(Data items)
################

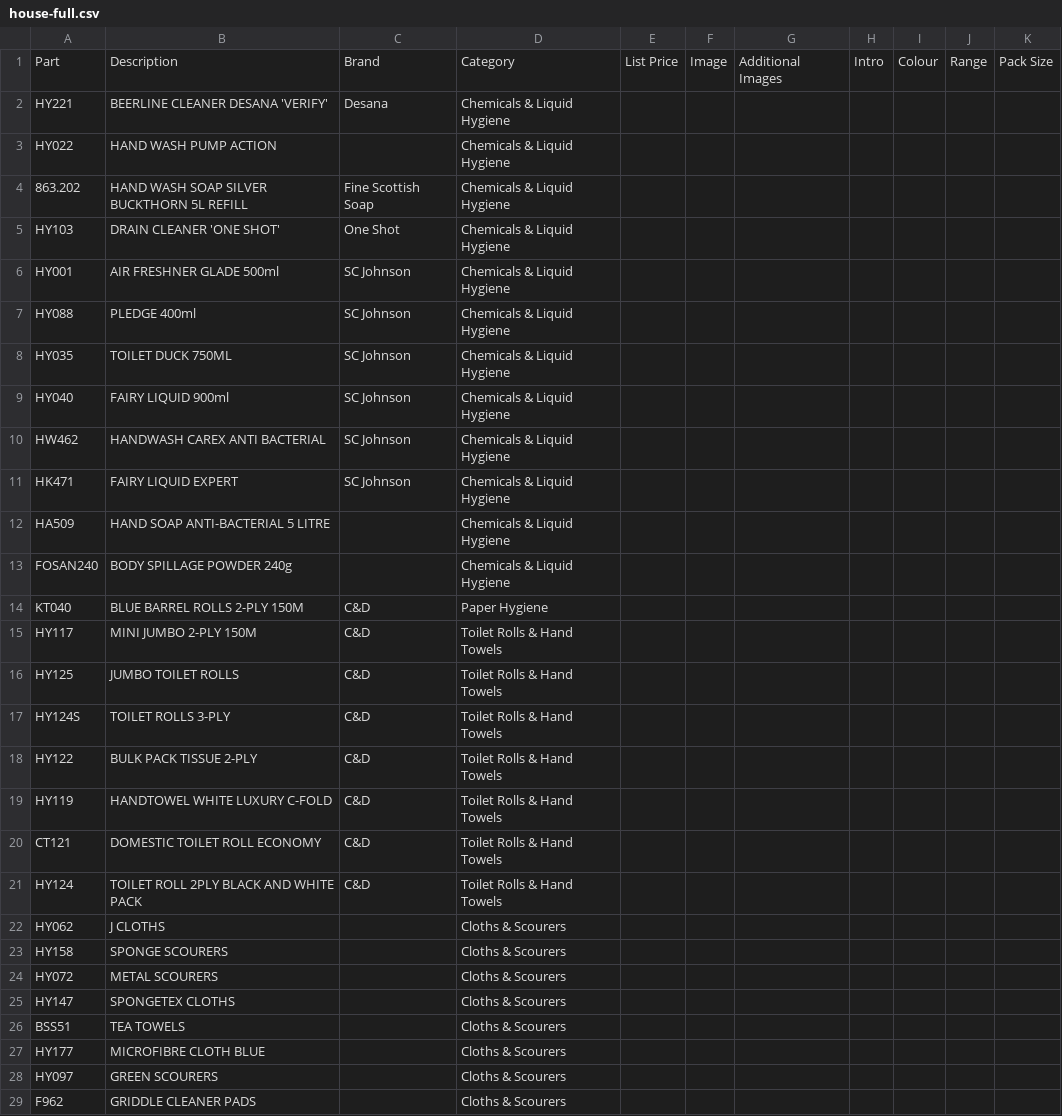
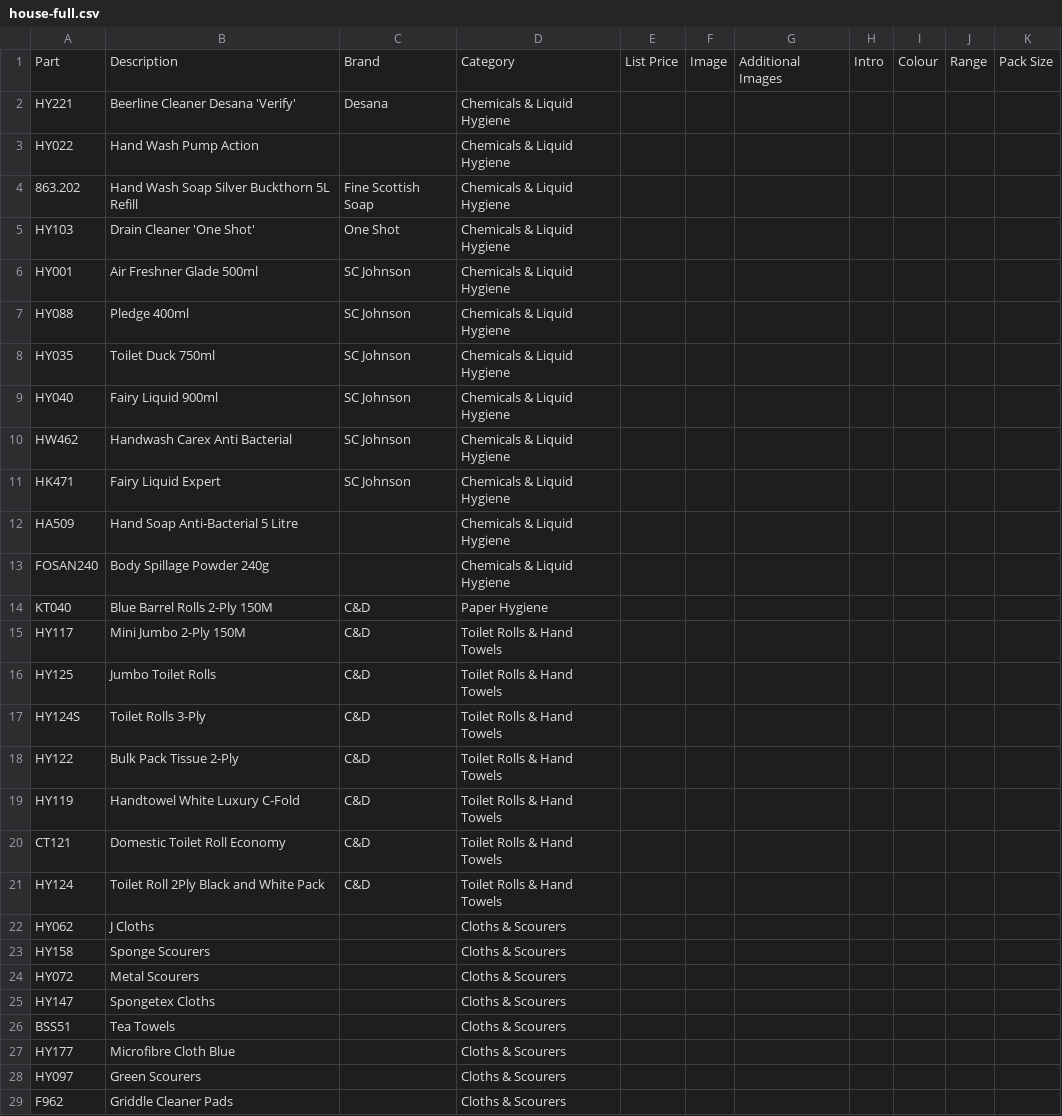
Before and after one commit to benhockham-gif/hco-splendid-supplier-data, a CSV file: house/house-full.csv, drawn as a sheet; only a part is shown; the diff covers the shown part only.

```diff
--- a/house/house-full.csv
+++ b/house/house-full.csv
@@ -1,29 +1,29 @@
 Part,Description,Brand,Category,List Price,Image,Additional Images,Intro,Colour,Range,Pack Size
-HY221,BEERLINE CLEANER DESANA 'VERIFY',Desana,Chemicals & Liquid Hygiene,,,,,,,
-HY022,HAND WASH PUMP ACTION,,Chemicals & Liquid Hygiene,,,,,,,
-863.202,HAND WASH SOAP SILVER BUCKTHORN 5L REFILL,Fine Scottish Soap,Chemicals & Liquid Hygiene,,,,,,,
-HY103,DRAIN CLEANER 'ONE SHOT',One Shot,Chemicals & Liquid Hygiene,,,,,,,
-HY001,AIR FRESHNER GLADE 500ml,SC Johnson,Chemicals & Liquid Hygiene,,,,,,,
-HY088,PLEDGE 400ml,SC Johnson,Chemicals & Liquid Hygiene,,,,,,,
-HY035,TOILET DUCK 750ML,SC Johnson,Chemicals & Liquid Hygiene,,,,,,,
-HY040,FAIRY LIQUID 900ml,SC Johnson,Chemicals & Liquid Hygiene,,,,,,,
-HW462,HANDWASH CAREX ANTI BACTERIAL,SC Johnson,Chemicals & Liquid Hygiene,,,,,,,
-HK471,FAIRY LIQUID EXPERT,SC Johnson,Chemicals & Liquid Hygiene,,,,,,,
-HA509,HAND SOAP ANTI-BACTERIAL 5 LITRE,,Chemicals & Liquid Hygiene,,,,,,,
-FOSAN240,BODY SPILLAGE POWDER 240g,,Chemicals & Liquid Hygiene,,,,,,,
-KT040,BLUE BARREL ROLLS 2-PLY 150M,C&D,Paper Hygiene,,,,,,,
-HY117,MINI JUMBO 2-PLY 150M,C&D,Toilet Rolls & Hand Towels,,,,,,,
-HY125,JUMBO TOILET ROLLS,C&D,Toilet Rolls & Hand Towels,,,,,,,
-HY124S,TOILET ROLLS 3-PLY,C&D,Toilet Rolls & Hand Towels,,,,,,,
-HY122,BULK PACK TISSUE 2-PLY,C&D,Toilet Rolls & Hand Towels,,,,,,,
-HY119,HANDTOWEL WHITE LUXURY C-FOLD,C&D,Toilet Rolls & Hand Towels,,,,,,,
-CT121,DOMESTIC TOILET ROLL ECONOMY,C&D,Toilet Rolls & Hand Towels,,,,,,,
-HY124,TOILET ROLL 2PLY BLACK AND WHITE PACK,C&D,Toilet Rolls & Hand Towels,,,,,,,
-HY062,J CLOTHS,,Cloths & Scourers,,,,,,,
-HY158,SPONGE SCOURERS,,Cloths & Scourers,,,,,,,
-HY072,METAL SCOURERS,,Cloths & Scourers,,,,,,,
-HY147,SPONGETEX CLOTHS,,Cloths & Scourers,,,,,,,
-BSS51,TEA TOWELS,,Cloths & Scourers,,,,,,,
-HY177,MICROFIBRE CLOTH BLUE,,Cloths & Scourers,,,,,,,
-HY097,GREEN SCOURERS,,Cloths & Scourers,,,,,,,
-F962,GRIDDLE CLEANER PADS,,Cloths & Scourers,,,,,,,
+HY221,Beerline Cleaner Desana 'Verify',Desana,Chemicals & Liquid Hygiene,,,,,,,
+HY022,Hand Wash Pump Action,,Chemicals & Liquid Hygiene,,,,,,,
+863.202,Hand Wash Soap Silver Buckthorn 5L Refill,Fine Scottish Soap,Chemicals & Liquid Hygiene,,,,,,,
+HY103,Drain Cleaner 'One Shot',One Shot,Chemicals & Liquid Hygiene,,,,,,,
+HY001,Air Freshner Glade 500ml,SC Johnson,Chemicals & Liquid Hygiene,,,,,,,
+HY088,Pledge 400ml,SC Johnson,Chemicals & Liquid Hygiene,,,,,,,
+HY035,Toilet Duck 750ml,SC Johnson,Chemicals & Liquid Hygiene,,,,,,,
+HY040,Fairy Liquid 900ml,SC Johnson,Chemicals & Liquid Hygiene,,,,,,,
+HW462,Handwash Carex Anti Bacterial,SC Johnson,Chemicals & Liquid Hygiene,,,,,,,
+HK471,Fairy Liquid Expert,SC Johnson,Chemicals & Liquid Hygiene,,,,,,,
+HA509,Hand Soap Anti-Bacterial 5 Litre,,Chemicals & Liquid Hygiene,,,,,,,
+FOSAN240,Body Spillage Powder 240g,,Chemicals & Liquid Hygiene,,,,,,,
+KT040,Blue Barrel Rolls 2-Ply 150M,C&D,Paper Hygiene,,,,,,,
+HY117,Mini Jumbo 2-Ply 150M,C&D,Toilet Rolls & Hand Towels,,,,,,,
+HY125,Jumbo Toilet Rolls,C&D,Toilet Rolls & Hand Towels,,,,,,,
+HY124S,Toilet Rolls 3-Ply,C&D,Toilet Rolls & Hand Towels,,,,,,,
+HY122,Bulk Pack Tissue 2-Ply,C&D,Toilet Rolls & Hand Towels,,,,,,,
+HY119,Handtowel White Luxury C-Fold,C&D,Toilet Rolls & Hand Towels,,,,,,,
+CT121,Domestic Toilet Roll Economy,C&D,Toilet Rolls & Hand Towels,,,,,,,
+HY124,Toilet Roll 2Ply Black and White Pack,C&D,Toilet Rolls & Hand Towels,,,,,,,
+HY062,J Cloths,,Cloths & Scourers,,,,,,,
+HY158,Sponge Scourers,,Cloths & Scourers,,,,,,,
+HY072,Metal Scourers,,Cloths & Scourers,,,,,,,
+HY147,Spongetex Cloths,,Cloths & Scourers,,,,,,,
+BSS51,Tea Towels,,Cloths & Scourers,,,,,,,
+HY177,Microfibre Cloth Blue,,Cloths & Scourers,,,,,,,
+HY097,Green Scourers,,Cloths & Scourers,,,,,,,
+F962,Griddle Cleaner Pads,,Cloths & Scourers,,,,,,,
```
Also changed, not shown: 61 edited cells elsewhere in this file, arc/arc-full.csv, bbp/bbp-full.csv, 2 other files.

################

Task statement:
Print the data above in full and exactly as it appears, skipping the pictures.

Finished exercise:
Before and after one commit to benhockham-gif/hco-splendid-supplier-data, a CSV file: house/house-full.csv, drawn as a sheet; only a part is shown; the diff covers the shown part only.

```diff
--- a/house/house-full.csv
+++ b/house/house-full.csv
@@ -1,29 +1,29 @@
 Part,Description,Brand,Category,List Price,Image,Additional Images,Intro,Colour,Range,Pack Size
-HY221,BEERLINE CLEANER DESANA 'VERIFY',Desana,Chemicals & Liquid Hygiene,,,,,,,
-HY022,HAND WASH PUMP ACTION,,Chemicals & Liquid Hygiene,,,,,,,
-863.202,HAND WASH SOAP SILVER BUCKTHORN 5L REFILL,Fine Scottish Soap,Chemicals & Liquid Hygiene,,,,,,,
-HY103,DRAIN CLEANER 'ONE SHOT',One Shot,Chemicals & Liquid Hygiene,,,,,,,
-HY001,AIR FRESHNER GLADE 500ml,SC Johnson,Chemicals & Liquid Hygiene,,,,,,,
-HY088,PLEDGE 400ml,SC Johnson,Chemicals & Liquid Hygiene,,,,,,,
-HY035,TOILET DUCK 750ML,SC Johnson,Chemicals & Liquid Hygiene,,,,,,,
-HY040,FAIRY LIQUID 900ml,SC Johnson,Chemicals & Liquid Hygiene,,,,,,,
-HW462,HANDWASH CAREX ANTI BACTERIAL,SC Johnson,Chemicals & Liquid Hygiene,,,,,,,
-HK471,FAIRY LIQUID EXPERT,SC Johnson,Chemicals & Liquid Hygiene,,,,,,,
-HA509,HAND SOAP ANTI-BACTERIAL 5 LITRE,,Chemicals & Liquid Hygiene,,,,,,,
-FOSAN240,BODY SPILLAGE POWDER 240g,,Chemicals & Liquid Hygiene,,,,,,,
-KT040,BLUE BARREL ROLLS 2-PLY 150M,C&D,Paper Hygiene,,,,,,,
-HY117,MINI JUMBO 2-PLY 150M,C&D,Toilet Rolls & Hand Towels,,,,,,,
-HY125,JUMBO TOILET ROLLS,C&D,Toilet Rolls & Hand Towels,,,,,,,
-HY124S,TOILET ROLLS 3-PLY,C&D,Toilet Rolls & Hand Towels,,,,,,,
-HY122,BULK PACK TISSUE 2-PLY,C&D,Toilet Rolls & Hand Towels,,,,,,,
-HY119,HANDTOWEL WHITE LUXURY C-FOLD,C&D,Toilet Rolls & Hand Towels,,,,,,,
-CT121,DOMESTIC TOILET ROLL ECONOMY,C&D,Toilet Rolls & Hand Towels,,,,,,,
-HY124,TOILET ROLL 2PLY BLACK AND WHITE PACK,C&D,Toilet Rolls & Hand Towels,,,,,,,
-HY062,J CLOTHS,,Cloths & Scourers,,,,,,,
-HY158,SPONGE SCOURERS,,Cloths & Scourers,,,,,,,
-HY072,METAL SCOURERS,,Cloths & Scourers,,,,,,,
-HY147,SPONGETEX CLOTHS,,Cloths & Scourers,,,,,,,
-BSS51,TEA TOWELS,,Cloths & Scourers,,,,,,,
-HY177,MICROFIBRE CLOTH BLUE,,Cloths & Scourers,,,,,,,
-HY097,GREEN SCOURERS,,Cloths & Scourers,,,,,,,
-F962,GRIDDLE CLEANER PADS,,Cloths & Scourers,,,,,,,
+HY221,Beerline Cleaner Desana 'Verify',Desana,Chemicals & Liquid Hygiene,,,,,,,
+HY022,Hand Wash Pump Action,,Chemicals & Liquid Hygiene,,,,,,,
+863.202,Hand Wash Soap Silver Buckthorn 5L Refill,Fine Scottish Soap,Chemicals & Liquid Hygiene,,,,,,,
+HY103,Drain Cleaner 'One Shot',One Shot,Chemicals & Liquid Hygiene,,,,,,,
+HY001,Air Freshner Glade 500ml,SC Johnson,Chemicals & Liquid Hygiene,,,,,,,
+HY088,Pledge 400ml,SC Johnson,Chemicals & Liquid Hygiene,,,,,,,
+HY035,Toilet Duck 750ml,SC Johnson,Chemicals & Liquid Hygiene,,,,,,,
+HY040,Fairy Liquid 900ml,SC Johnson,Chemicals & Liquid Hygiene,,,,,,,
+HW462,Handwash Carex Anti Bacterial,SC Johnson,Chemicals & Liquid Hygiene,,,,,,,
+HK471,Fairy Liquid Expert,SC Johnson,Chemicals & Liquid Hygiene,,,,,,,
+HA509,Hand Soap Anti-Bacterial 5 Litre,,Chemicals & Liquid Hygiene,,,,,,,
+FOSAN240,Body Spillage Powder 240g,,Chemicals & Liquid Hygiene,,,,,,,
+KT040,Blue Barrel Rolls 2-Ply 150M,C&D,Paper Hygiene,,,,,,,
+HY117,Mini Jumbo 2-Ply 150M,C&D,Toilet Rolls & Hand Towels,,,,,,,
+HY125,Jumbo Toilet Rolls,C&D,Toilet Rolls & Hand Towels,,,,,,,
+HY124S,Toilet Rolls 3-Ply,C&D,Toilet Rolls & Hand Towels,,,,,,,
+HY122,Bulk Pack Tissue 2-Ply,C&D,Toilet Rolls & Hand Towels,,,,,,,
+HY119,Handtowel White Luxury C-Fold,C&D,Toilet Rolls & Hand Towels,,,,,,,
+CT121,Domestic Toilet Roll Economy,C&D,Toilet Rolls & Hand Towels,,,,,,,
+HY124,Toilet Roll 2Ply Black and White Pack,C&D,Toilet Rolls & Hand Towels,,,,,,,
+HY062,J Cloths,,Cloths & Scourers,,,,,,,
+HY158,Sponge Scourers,,Cloths & Scourers,,,,,,,
+HY072,Metal Scourers,,Cloths & Scourers,,,,,,,
+HY147,Spongetex Cloths,,Cloths & Scourers,,,,,,,
+BSS51,Tea Towels,,Cloths & Scourers,,,,,,,
+HY177,Microfibre Cloth Blue,,Cloths & Scourers,,,,,,,
+HY097,Green Scourers,,Cloths & Scourers,,,,,,,
+F962,Griddle Cleaner Pads,,Cloths & Scourers,,,,,,,
```
Also changed, not shown: 61 edited cells elsewhere in this file, arc/arc-full.csv, bbp/bbp-full.csv, 2 other files.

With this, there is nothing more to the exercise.